Week 9 Mar 30
Midterm written exam covering shot types, camera movement, aperture & f-stop settings, focal length, shutter speed, color temperature, 3-point and 4-point lighting, and anything else we cover in class up to this point

Week 10 Apr 6
Return of graded midterms.
Lighting continued: Filters, gels, diffusion materials, cookies, bounce cards and flags
Using kinoflo and other professional lighting systems

Week 11 April 13
Shooting outdoors: working in groups, each group works as a small crew and designs and shoots a project using available light out of doors
Screen each group’s shoot and discuss process

Week 12 April 20
Shooting for editing. Continuity, moving through the scene, working with actors
Practice shooting for continuity and shooting with actors moving through a scene

Week 13 April 27
Class forms 2 groups. Each group will create a short narrative sequence that will be shot in class on May 4 with emphasis on film crew positions, lighting actors, and camera movement
Groups meet to discuss their story, location, and shot types
Groups provide list of equipment needs for next week’s shoot

Week 14 May 4
Group Project 2 – each group formed last week will create a short narrative sequence that will be shot in class today and screened at the end of class.

Week 15 May 11
Filmmaking on a budget; DIY lighting techniques
Where to go from here – jobs, internships, and grants for filmmakers

*  * *

Policy, Protocol, and Student Resources

Cell Phones
Cell phone use during class is prohibited.

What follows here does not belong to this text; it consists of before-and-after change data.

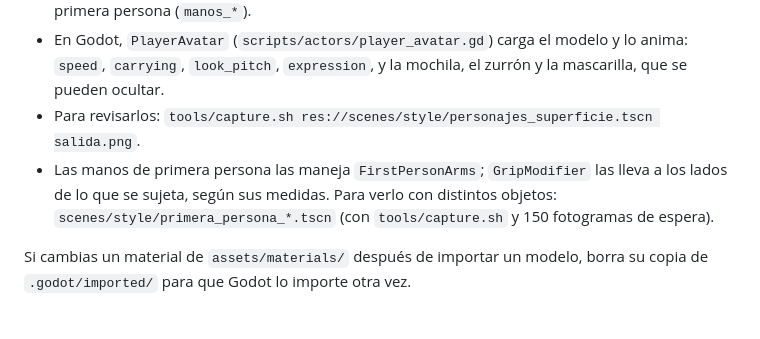
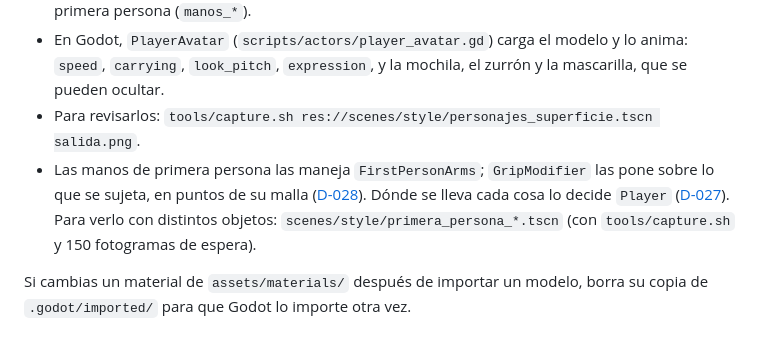
Before and after one commit to Noel619/Metro_S.T.A.L.K.E.R, a Markdown page: docs/DESARROLLO.md, the part around the change. Rendered like a GitHub page.

```diff
--- a/docs/DESARROLLO.md
+++ b/docs/DESARROLLO.md
@@ -91,7 +91,7 @@ El nombre del material elige el material de Godot si existe `assets/materials/<n
 - `tools/blender/recipes/personajes.py`: `jugador_chico`, `jugador_chica` y las manos de primera persona (`manos_*`).
 - En Godot, `PlayerAvatar` (`scripts/actors/player_avatar.gd`) carga el modelo y lo anima: `speed`, `carrying`, `look_pitch`, `expression`, y la mochila, el zurrón y la mascarilla, que se pueden ocultar.
 - Para revisarlos: `tools/capture.sh res://scenes/style/personajes_superficie.tscn salida.png`.
-- Las manos de primera persona las maneja `FirstPersonArms`; `GripModifier` las lleva a los lados de lo que se sujeta, según sus medidas. Para verlo con distintos objetos: `scenes/style/primera_persona_*.tscn` (con `tools/capture.sh` y 150 fotogramas de espera).
+- Las manos de primera persona las maneja `FirstPersonArms`; `GripModifier` las pone sobre lo que se sujeta, en puntos de su malla ([D-028](DECISIONES.md)). Dónde se lleva cada cosa lo decide `Player` ([D-027](DECISIONES.md)). Para verlo con distintos objetos: `scenes/style/primera_persona_*.tscn` (con `tools/capture.sh` y 150 fotogramas de espera).
 
 Si cambias un material de `assets/materials/` después de importar un modelo, borra su copia de `.godot/imported/` para que Godot lo importe otra vez.
 
```
Also changed, not shown: README.md (+3 -3 lines), docs/DECISIONES.md (+20 -0 lines), docs/capturas/fase2_primera_persona.jpg, docs/capturas/fase2_primera_persona_inspeccion.jpg, 8 other files.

Academic Honesty and Integrity
Compromising your academic integrity may lead to serious consequences, including but not limited to one or more of the following: failure of the assignment, failure of the course, academic warning, disciplinary probation, suspension from the university, or dismissal from the university.

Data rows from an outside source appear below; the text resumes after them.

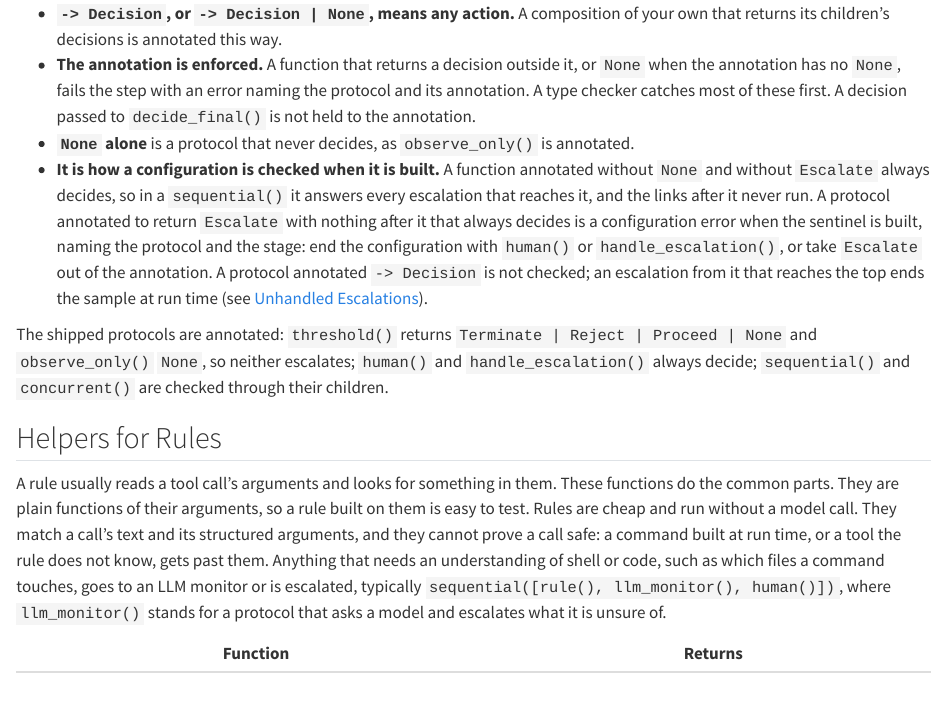
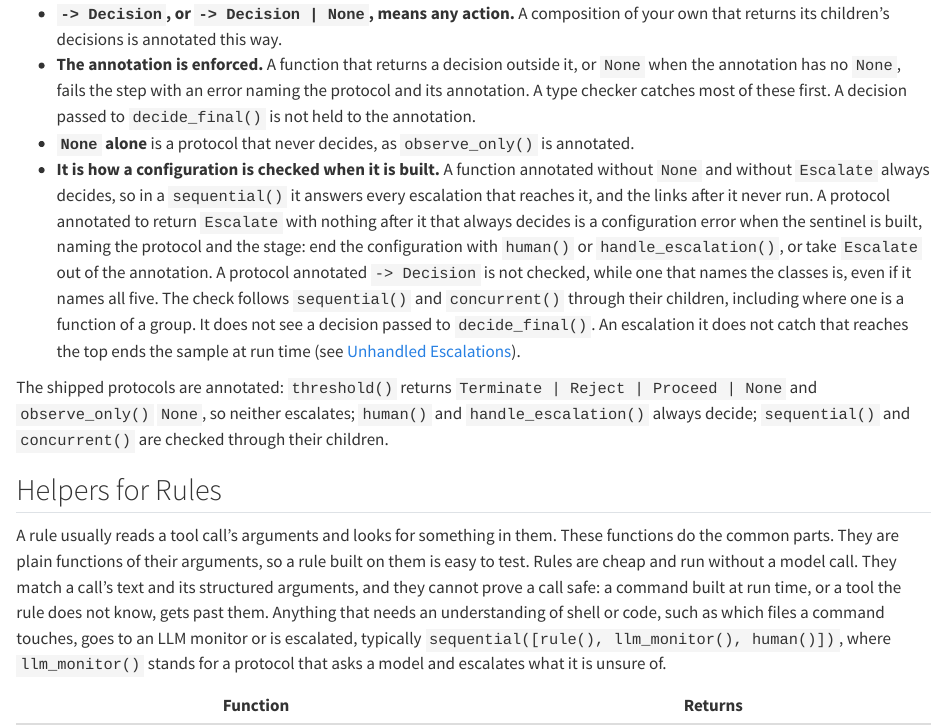
Before and after one commit to meridianlabs-ai/inspect_sentinel, a Quarto document (docs/protocols.qmd): the page in a window 1100 px wide, from 1260 px down. Rendered offline with R 4.5, knitr and Pandoc in place of Quarto, with nearby package versions.

Commit message:
docs: describe protocol return annotations in @protocol and what the build check covers
Co-Authored-By: Claude Opus 5.5 <noreply@anthropic.com>

```diff
--- a/docs/protocols.qmd
+++ b/docs/protocols.qmd
@@ -48,7 +48,7 @@
 - **`-> Decision`, or `-> Decision | None`, means any action.** A composition of your own that returns its children's decisions is annotated this way.
 - **The annotation is enforced.** A function that returns a decision outside it, or `None` when the annotation has no `None`, fails the step with an error naming the protocol and its annotation. A type checker catches most of these first. A decision passed to `decide_final()` is not held to the annotation.
 - **`None` alone** is a protocol that never decides, as `observe_only()` is annotated.
-- **It is how a configuration is checked when it is built.** A function annotated without `None` and without `Escalate` always decides, so in a `sequential()` it answers every escalation that reaches it, and the links after it never run. A protocol annotated to return `Escalate` with nothing after it that always decides is a configuration error when the sentinel is built, naming the protocol and the stage: end the configuration with `human()` or `handle_escalation()`, or take `Escalate` out of the annotation. A protocol annotated `-> Decision` is not checked; an escalation from it that reaches the top ends the sample at run time (see [Unhandled Escalations](final-decisions.qmd#unhandled-escalations)).
+- **It is how a configuration is checked when it is built.** A function annotated without `None` and without `Escalate` always decides, so in a `sequential()` it answers every escalation that reaches it, and the links after it never run. A protocol annotated to return `Escalate` with nothing after it that always decides is a configuration error when the sentinel is built, naming the protocol and the stage: end the configuration with `human()` or `handle_escalation()`, or take `Escalate` out of the annotation. A protocol annotated `-> Decision` is not checked, while one that names the classes is, even if it names all five. The check follows `sequential()` and `concurrent()` through their children, including where one is a function of a group. It does not see a decision passed to `decide_final()`. An escalation it does not catch that reaches the top ends the sample at run time (see [Unhandled Escalations](final-decisions.qmd#unhandled-escalations)).
 
 The shipped protocols are annotated: `threshold()` returns `Terminate | Reject | Proceed | None` and `observe_only()` `None`, so neither escalates; `human()` and `handle_escalation()` always decide; `sequential()` and `concurrent()` are checked through their children.
 
```
Also changed, not shown: src/inspect_sentinel/_decorators.py (+1 -1 lines).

The full text of the policy including adjudication procedures is found at

Resources regarding what plagiarism is and how to avoid it can be found on the Learning Center’s website:

 Instructor Delay
In rare instances the Professor may be delayed arriving to class.  If she has not arrived by the time class is scheduled to start, you must wait a minimum of thirty minutes before leaving.  In the event that the instructor will miss class entirely, a sign will be posted on the classroom door if the Professor is unable to notify students before-hand.

The University provides many resources to help students achieve academic and artistic excellence. These resources include:

  • The University (and associated) Libraries:
  • The University Learning Center: The University Learning Center provides individual tutoring sessions in writing, ESL, math and economics. Sessions are interactive, with tutor and student participating equally. Appointments can be scheduled on Starfish or stop by for a walk-in session, available every hour from 10:00am to 7:00pm. The ULC is located on the 6th floor of 66 West 12th Street. For more information, please visit their website:
  • University Disabilities Service:  In keeping with the university’s policy of providing equal access for students with disabilities, any student with a disability who needs academic accommodations is welcome to meet with me privately. All conversations will be kept confidential. Students requesting any accommodations will also need to contact Student Disability Service (SDS). SDS will conduct an intake and, if appropriate, the Director will provide an academic accommodation notification letter for you to bring to me. At that point, I will review the letter with you and discuss these accommodations in relation to this course.